If you are planning on installing CCTV the application of common sense would be well advised, i.e. do not set up a camera to film or record where a person could reasonably expect privacy, if your CCTV only films your property or the public space in front of you property there is probably not going to be much of a case to answer if your neighbour complains, if you have it set up to film or record their property or house expect them to be upset (you would be) and take steps to stop you. If you live in a block of units or flats it would probably be advisable to talk with the body corporate and or your lawyer about what you can and can't do. It would also be advisable (and polite) to place a clearly visible notice at the entrance to the property stating that CCTV is in use, this avoids somebody entering the property claiming they were not warned.

The following information is for NSW with some links for some other states at the bottom of the page. If readers have any relevant information on other states we would be interested to hear of it and you can contact us here.

Surveillance cameras operated by individuals are not covered by the Privacy Act 1988, but they may be covered by State or Territory law, and the police may be able to help you for very serious matters.


The following article is © State of New South Wales through the Department of Attorney General and Justice

My neighbour has set up a video camera that looks onto my property. Is this lawful?

There are currently no laws that specifically restrict the use of surveillance systems in residential settings. Where a home is also a “workplace”, you should look at the Workplace Surveillance Act. If voyeurism is involved see Division 15B of the Crimes Act1900 (see below).

It is possible that the installation of surveillance cameras that intrude on the privacy of neighbours is a planning issue that could be regulated under councils’ development control powers. However the Environmental Planning and Assessment Act does not clearly support such a position. We are not aware of any council that has attempted to deal with this issue through the use of its development control powers. You may however wish to contact your local council for further advice on this issue.

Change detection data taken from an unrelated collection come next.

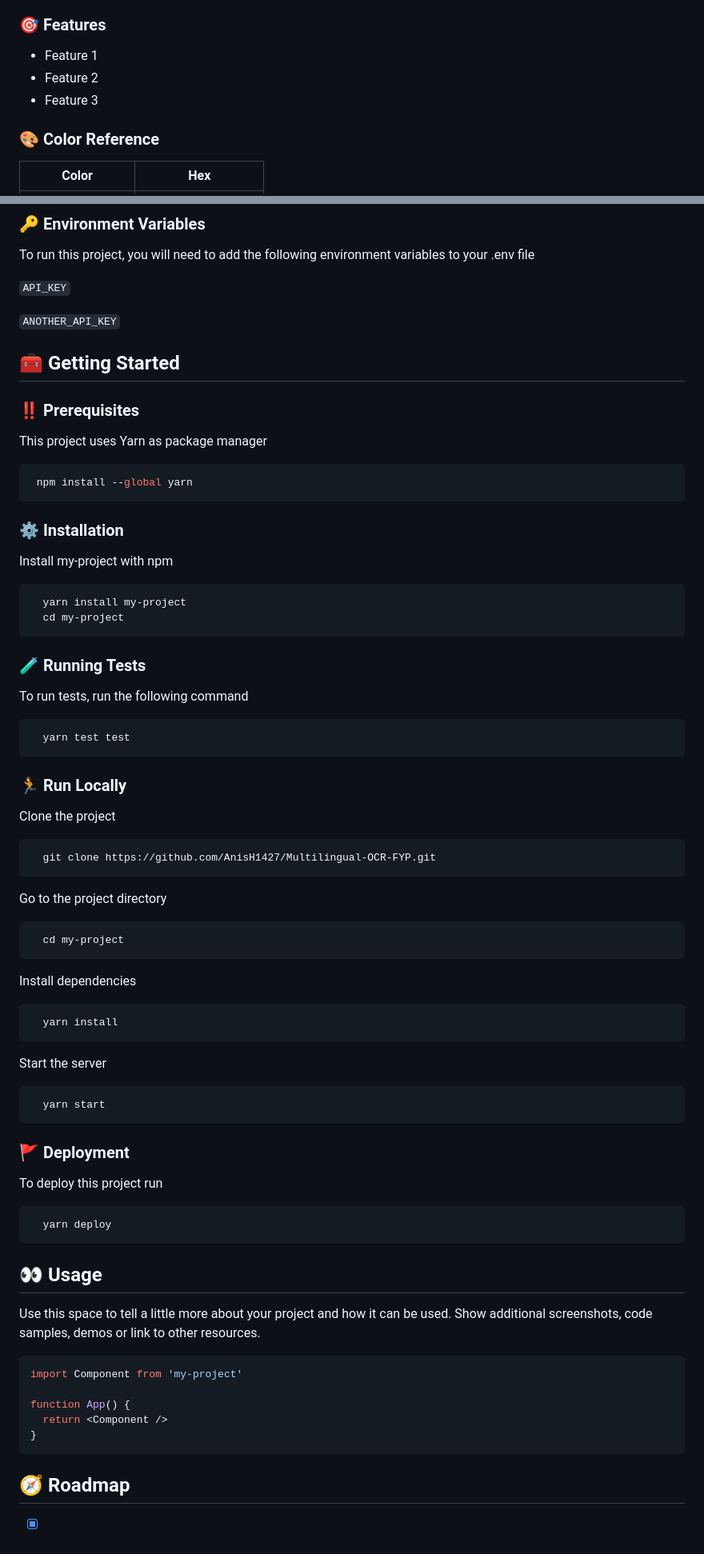
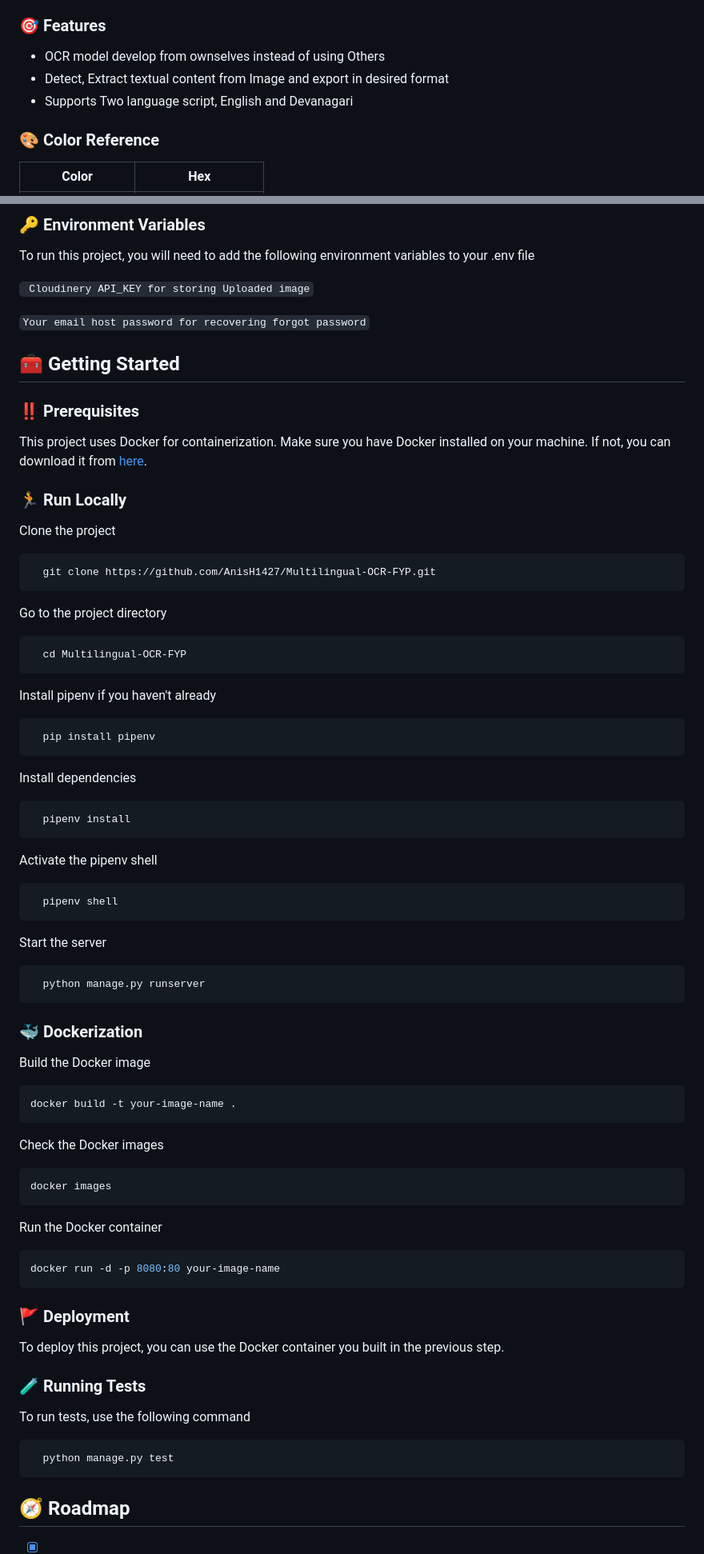
Before and after one commit to AnisH1427/Multilingual-OCR-FYP, a Markdown page: README.md, 2 parts joined by grey strips. Shown at 80% size. Rendered like a GitHub page.

````diff
--- a/README.md
+++ b/README.md
@@ -144,9 +150,9 @@
 <!-- Features -->
 ### :dart: Features
 
-- Feature 1
-- Feature 2
-- Feature 3
+- OCR model develop from ownselves instead of using Others
+- Detect, Extract textual content from Image and export in desired format
+- Supports Two language script, English and Devanagari
 
 <!-- Color Reference -->
 ### :art: Color Reference
@@ -164,40 +170,17 @@
 
 To run this project, you will need to add the following environment variables to your .env file
 
-`API_KEY`
+` Cloudinery API_KEY for storing Uploaded image`
 
-`ANOTHER_API_KEY`
+`Your email host password for recovering forgot password`
 
 <!-- Getting Started -->
-## 	:toolbox: Getting Started
+## :toolbox: Getting Started
 
 <!-- Prerequisites -->
 ### :bangbang: Prerequisites
 
-This project uses Yarn as package manager
-
-```bash
- npm install --global yarn
-```
-
-<!-- Installation -->
-### :gear: Installation
-
-Install my-project with npm
-
-```bash
-  yarn install my-project
-  cd my-project
-```
-
-<!-- Running Tests -->
-### :test_tube: Running Tests
-
-To run tests, run the following command
-
-```bash
-  yarn test test
-```
+This project uses Docker for containerization. Make sure you have Docker installed on your machine. If not, you can download it from [here](https://www.docker.com/products/docker-desktop).
 
 <!-- Run Locally -->
 ### :running: Run Locally
@@ -211,44 +194,66 @@ Clone the project
 Go to the project directory
 
 ```bash
-  cd my-project
+  cd Multilingual-OCR-FYP
+```
+
+Install pipenv if you haven't already
+
+```bash
+  pip install pipenv
 ```
 
 Install dependencies
 
 ```bash
-  yarn install
+  pipenv install
+```
+
+Activate the pipenv shell
+
+```bash
+  pipenv shell
 ```
 
 Start the server
 
 ```bash
-  yarn start
+  python manage.py runserver
 ```
 
+<!-- Dockerization -->
+### :whale: Dockerization
+
+Build the Docker image
+
+```bash
+docker build -t your-image-name .
+```
+
+Check the Docker images
+
+```bash
+docker images
+```
+
+Run the Docker container
+
+```bash
+docker run -d -p 8080:80 your-image-name
+```
 
 <!-- Deployment -->
 ### :triangular_flag_on_post: Deployment
 
-To deploy this project run
+To deploy this project, you can use the Docker container you built in the previous step.
+
+<!-- Running Tests -->
+### :test_tube: Running Tests
+
+To run tests, use the following command
 
 ```bash
-  yarn deploy
-```
-
-
-<!-- Usage -->
-## :eyes: Usage
-
-Use this space to tell a little more about your project and how it can be used. Show additional screenshots, code samples, demos or link to other resources.
-
-
-```javascript
-import Component from 'my-project'
-
-function App() {
-  return <Component />
-}
+  python manage.py test
 ```
 
 <!-- Roadmap -->
````
Also changed, not shown: other parts of README.md (+52 -39 lines).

If video surveillance has reached a high level of intensity, you may be able to make a common law claim of nuisance on the basis of unreasonable interference with the enjoyment of your property. We are aware of one local case (Raciti v Hughes, unreported, NSW Supreme Court, 1995) where the Supreme Court granted an interim injunction to a neighbour to restrain the intrusive use of a video camera. However taking legal action can be an expensive and uncertain process. We would certainly not recommend that you begin such action without strong supporting legal advice.

If the installation of the cameras has taken place in the context of a wider dispute involving threatening behaviour, you may be able to have the issue addressed in the context of an application for an apprehended violence order. If such an application is made, the magistrate has the power to make ancillary orders to defuse the likelihood of violence. This could include for example an order to remove a surveillance camera.

We also note that Crimes Act1900 now has a separate division "Voyeurism and related offences" (Division 15B) which may be relevant if voyeurism and the like is involved. You should obtain legal advice on whether this Division may apply to actions of your neighbours.

Privacy NSW has the power to investigate and seek to conciliate a complaint about conduct that interferes with an individual’s privacy generally. However if the person complained about refuses to compromise, the action we can take is limited.

Alternatively you could try to have the matter resolved by way of mediation through your local Community Justice Centre. For details of this process, please contact the Community Justice Centres in your state.

There is some interesting information about audio recording contained in this excerpt from the NSW Attorney General which was obtained by the local newspaper Clarence valley Review when they inquired about council recording video and audio in the council chamber foyer.


What's New
PDF Documents require Adobe Reader for viewing
Get Adobe Reader